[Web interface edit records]
*****
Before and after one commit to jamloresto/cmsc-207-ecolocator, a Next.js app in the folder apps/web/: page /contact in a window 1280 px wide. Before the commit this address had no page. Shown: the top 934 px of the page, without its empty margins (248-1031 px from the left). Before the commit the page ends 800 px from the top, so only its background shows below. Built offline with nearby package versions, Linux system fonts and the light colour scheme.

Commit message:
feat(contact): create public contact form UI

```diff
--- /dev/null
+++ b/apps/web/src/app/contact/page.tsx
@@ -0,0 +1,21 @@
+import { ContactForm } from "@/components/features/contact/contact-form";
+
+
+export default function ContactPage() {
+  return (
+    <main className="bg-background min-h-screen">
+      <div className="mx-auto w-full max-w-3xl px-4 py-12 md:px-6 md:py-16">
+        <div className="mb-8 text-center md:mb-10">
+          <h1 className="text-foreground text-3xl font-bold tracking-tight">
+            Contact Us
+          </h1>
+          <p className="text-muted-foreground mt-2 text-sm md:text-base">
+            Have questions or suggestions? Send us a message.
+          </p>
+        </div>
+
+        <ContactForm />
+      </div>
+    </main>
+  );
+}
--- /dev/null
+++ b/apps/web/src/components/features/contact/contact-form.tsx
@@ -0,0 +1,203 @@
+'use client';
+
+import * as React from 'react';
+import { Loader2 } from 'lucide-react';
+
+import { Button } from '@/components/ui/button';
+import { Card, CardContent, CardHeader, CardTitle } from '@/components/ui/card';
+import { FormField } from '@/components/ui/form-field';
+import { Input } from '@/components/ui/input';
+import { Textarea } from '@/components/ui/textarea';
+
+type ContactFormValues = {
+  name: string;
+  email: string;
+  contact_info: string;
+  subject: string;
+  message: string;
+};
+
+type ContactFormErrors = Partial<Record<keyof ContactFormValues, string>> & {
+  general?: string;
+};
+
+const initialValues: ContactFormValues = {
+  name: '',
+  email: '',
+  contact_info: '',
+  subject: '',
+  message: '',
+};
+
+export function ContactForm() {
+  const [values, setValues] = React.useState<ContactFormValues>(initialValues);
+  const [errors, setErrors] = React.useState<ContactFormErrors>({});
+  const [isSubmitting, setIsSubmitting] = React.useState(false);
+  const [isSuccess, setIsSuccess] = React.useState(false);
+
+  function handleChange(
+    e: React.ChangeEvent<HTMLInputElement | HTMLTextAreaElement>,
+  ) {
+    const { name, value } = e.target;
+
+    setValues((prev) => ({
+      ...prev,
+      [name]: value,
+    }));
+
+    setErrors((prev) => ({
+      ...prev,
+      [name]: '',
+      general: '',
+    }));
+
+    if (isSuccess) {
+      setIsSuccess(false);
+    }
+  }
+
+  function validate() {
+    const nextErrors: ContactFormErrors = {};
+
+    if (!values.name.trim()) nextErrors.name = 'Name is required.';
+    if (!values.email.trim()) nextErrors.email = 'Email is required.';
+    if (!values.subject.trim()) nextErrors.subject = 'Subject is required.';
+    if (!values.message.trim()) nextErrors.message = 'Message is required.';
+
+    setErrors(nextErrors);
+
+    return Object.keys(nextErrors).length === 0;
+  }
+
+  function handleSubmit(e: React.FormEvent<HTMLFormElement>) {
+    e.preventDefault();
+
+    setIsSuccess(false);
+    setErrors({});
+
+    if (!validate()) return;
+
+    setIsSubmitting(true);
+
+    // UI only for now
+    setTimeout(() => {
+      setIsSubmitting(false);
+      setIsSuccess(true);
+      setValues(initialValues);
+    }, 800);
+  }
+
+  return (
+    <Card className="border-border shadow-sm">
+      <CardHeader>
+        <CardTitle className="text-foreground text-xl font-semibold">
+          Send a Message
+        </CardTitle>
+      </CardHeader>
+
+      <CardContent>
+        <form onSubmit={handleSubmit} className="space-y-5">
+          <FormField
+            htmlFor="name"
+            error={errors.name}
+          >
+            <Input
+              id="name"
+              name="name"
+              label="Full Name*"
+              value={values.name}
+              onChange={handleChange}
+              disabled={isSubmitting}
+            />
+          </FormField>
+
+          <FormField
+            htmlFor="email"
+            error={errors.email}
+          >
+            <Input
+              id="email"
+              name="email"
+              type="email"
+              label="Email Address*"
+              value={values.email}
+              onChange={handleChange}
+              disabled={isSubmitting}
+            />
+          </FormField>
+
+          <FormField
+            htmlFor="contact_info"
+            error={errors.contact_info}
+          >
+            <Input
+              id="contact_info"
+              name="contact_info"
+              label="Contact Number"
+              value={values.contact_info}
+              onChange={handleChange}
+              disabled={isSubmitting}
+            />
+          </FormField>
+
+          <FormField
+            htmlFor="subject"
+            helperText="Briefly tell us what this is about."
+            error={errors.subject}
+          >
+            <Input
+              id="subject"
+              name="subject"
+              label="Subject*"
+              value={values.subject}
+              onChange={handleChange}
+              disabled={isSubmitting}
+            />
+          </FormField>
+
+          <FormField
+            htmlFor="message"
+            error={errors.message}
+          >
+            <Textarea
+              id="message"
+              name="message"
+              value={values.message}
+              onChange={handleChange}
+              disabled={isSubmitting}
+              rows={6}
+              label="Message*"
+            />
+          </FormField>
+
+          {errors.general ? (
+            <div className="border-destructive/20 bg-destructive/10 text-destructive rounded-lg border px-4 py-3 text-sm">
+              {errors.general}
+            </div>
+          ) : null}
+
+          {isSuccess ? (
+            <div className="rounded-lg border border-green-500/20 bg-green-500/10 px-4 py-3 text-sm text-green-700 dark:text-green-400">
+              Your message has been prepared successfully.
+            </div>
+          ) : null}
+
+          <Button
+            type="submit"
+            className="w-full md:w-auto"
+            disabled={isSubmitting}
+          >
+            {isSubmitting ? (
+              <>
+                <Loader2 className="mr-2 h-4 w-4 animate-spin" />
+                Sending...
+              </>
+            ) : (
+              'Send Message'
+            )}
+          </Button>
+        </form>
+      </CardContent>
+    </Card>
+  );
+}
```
*****
» Work item
If the string "handleSubmit" appears in a line of the data above, that line counts. State how many such lines there are and nothing more.

» Task answer
2